Among the insights gleaned from the reading of these two volumes is that feminist knowledge transfer is key to reaching global commitments to mainstream gender into organization and development policymaking, budgeting, program implementation, and assessment. Gender mainstreaming has been conceptualized as a strategy to ensure that gender and the goal of gender equality are central to all activities pertaining to development in order to bring about a transformative social change. However, implementation of this concept has proven to be problematic. It has sometimes led to a focus on women and the insertion of women into development (WID) while discounting, with at times disastrous results, men and men’s critical role in social action. A better way to realize gender mainstreaming is by conceptualizing it as slow revolution with embodied individuals resisting gender inequality and reproducing gender equality on a day-by-day basis in intersectional settings, moving forward on gender equality, but also at times stepping back. The chapters included here illustrate this revolution as widespread and taking place both inside and outside mainstreaming institutions around the world. They also illustrate the complexity of the knowledge transfer process to effective mainstreaming through education, training and practice.

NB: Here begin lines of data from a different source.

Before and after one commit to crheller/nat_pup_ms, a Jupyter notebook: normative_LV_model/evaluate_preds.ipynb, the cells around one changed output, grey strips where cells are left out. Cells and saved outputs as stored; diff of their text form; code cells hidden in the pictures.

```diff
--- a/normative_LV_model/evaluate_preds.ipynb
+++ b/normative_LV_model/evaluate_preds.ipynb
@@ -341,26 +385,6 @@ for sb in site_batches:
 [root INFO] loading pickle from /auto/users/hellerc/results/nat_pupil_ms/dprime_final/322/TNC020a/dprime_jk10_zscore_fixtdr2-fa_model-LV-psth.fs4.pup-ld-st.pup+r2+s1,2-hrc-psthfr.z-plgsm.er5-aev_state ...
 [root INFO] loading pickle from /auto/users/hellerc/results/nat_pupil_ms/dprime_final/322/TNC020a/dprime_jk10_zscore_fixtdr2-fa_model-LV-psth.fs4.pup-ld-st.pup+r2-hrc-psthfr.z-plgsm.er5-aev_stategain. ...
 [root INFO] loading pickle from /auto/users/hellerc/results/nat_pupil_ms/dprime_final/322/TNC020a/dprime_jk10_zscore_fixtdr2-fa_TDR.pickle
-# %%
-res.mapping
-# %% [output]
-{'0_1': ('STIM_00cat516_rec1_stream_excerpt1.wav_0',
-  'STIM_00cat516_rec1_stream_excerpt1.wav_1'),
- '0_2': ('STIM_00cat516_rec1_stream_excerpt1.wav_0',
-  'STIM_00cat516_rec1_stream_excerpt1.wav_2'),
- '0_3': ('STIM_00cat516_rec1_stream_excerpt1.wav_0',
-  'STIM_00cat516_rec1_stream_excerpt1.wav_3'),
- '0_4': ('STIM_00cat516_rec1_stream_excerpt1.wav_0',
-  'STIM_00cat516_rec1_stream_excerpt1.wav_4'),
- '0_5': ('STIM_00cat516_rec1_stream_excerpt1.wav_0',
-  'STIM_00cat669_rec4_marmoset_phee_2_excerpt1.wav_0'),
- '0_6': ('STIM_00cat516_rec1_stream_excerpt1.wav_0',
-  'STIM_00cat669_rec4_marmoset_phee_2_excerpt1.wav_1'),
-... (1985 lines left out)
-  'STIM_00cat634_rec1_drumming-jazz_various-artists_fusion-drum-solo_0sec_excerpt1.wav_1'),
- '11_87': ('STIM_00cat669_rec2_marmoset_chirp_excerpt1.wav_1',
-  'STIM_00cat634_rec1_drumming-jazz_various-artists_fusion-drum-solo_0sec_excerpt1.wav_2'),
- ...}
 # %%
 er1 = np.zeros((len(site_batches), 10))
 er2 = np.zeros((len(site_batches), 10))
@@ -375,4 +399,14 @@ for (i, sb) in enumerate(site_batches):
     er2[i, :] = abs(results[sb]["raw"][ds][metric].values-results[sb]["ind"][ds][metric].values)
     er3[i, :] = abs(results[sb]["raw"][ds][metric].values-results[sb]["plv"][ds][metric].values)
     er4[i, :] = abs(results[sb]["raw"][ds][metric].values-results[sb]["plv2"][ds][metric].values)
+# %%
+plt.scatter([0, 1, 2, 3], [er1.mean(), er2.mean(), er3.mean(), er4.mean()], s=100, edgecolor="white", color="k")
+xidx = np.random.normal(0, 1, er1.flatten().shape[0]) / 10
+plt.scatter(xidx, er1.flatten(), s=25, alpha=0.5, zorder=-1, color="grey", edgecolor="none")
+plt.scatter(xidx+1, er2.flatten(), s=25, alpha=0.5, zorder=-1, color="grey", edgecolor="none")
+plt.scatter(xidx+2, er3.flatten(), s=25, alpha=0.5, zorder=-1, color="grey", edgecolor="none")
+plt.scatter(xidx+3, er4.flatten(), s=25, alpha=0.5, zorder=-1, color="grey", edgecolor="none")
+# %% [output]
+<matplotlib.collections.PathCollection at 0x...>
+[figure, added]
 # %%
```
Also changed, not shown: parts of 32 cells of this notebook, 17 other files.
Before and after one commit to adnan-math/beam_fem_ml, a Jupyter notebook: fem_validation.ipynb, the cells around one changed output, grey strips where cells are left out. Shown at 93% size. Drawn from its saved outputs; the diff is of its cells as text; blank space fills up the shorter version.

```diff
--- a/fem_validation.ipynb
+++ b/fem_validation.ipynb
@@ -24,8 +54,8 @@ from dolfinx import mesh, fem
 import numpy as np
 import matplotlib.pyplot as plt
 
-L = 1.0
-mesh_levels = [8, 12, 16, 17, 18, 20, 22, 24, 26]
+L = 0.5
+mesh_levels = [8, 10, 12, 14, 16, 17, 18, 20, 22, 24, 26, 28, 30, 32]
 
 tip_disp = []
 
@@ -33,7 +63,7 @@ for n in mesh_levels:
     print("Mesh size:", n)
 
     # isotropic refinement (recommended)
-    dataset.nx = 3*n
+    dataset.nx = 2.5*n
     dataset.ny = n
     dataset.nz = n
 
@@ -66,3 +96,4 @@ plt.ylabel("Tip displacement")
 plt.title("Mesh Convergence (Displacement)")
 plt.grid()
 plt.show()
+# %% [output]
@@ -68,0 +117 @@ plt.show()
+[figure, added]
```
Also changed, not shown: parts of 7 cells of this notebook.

A second insight is that is that even with the best of intentions, gender practice does not produce revolutions. Feminist administrators work within institutional constraints, professors teaching gender and development must begin where the students are, and change occurs incrementally. In the field, trainers must see their teams intersectionally, respecting each member while also needing to convince them of the value of collecting gender data. Some kinds of change, such as those involving cultural shifts, are more difficult to measure and take more time than others. Change on the ground requires support from governments, donors and community leaders who may have conflicting goals and different understandings of gender than those held by the project team and the gender specialists. Educators have a particularly important role to play as they work to transform gender equality policy goals into transformative change on the ground.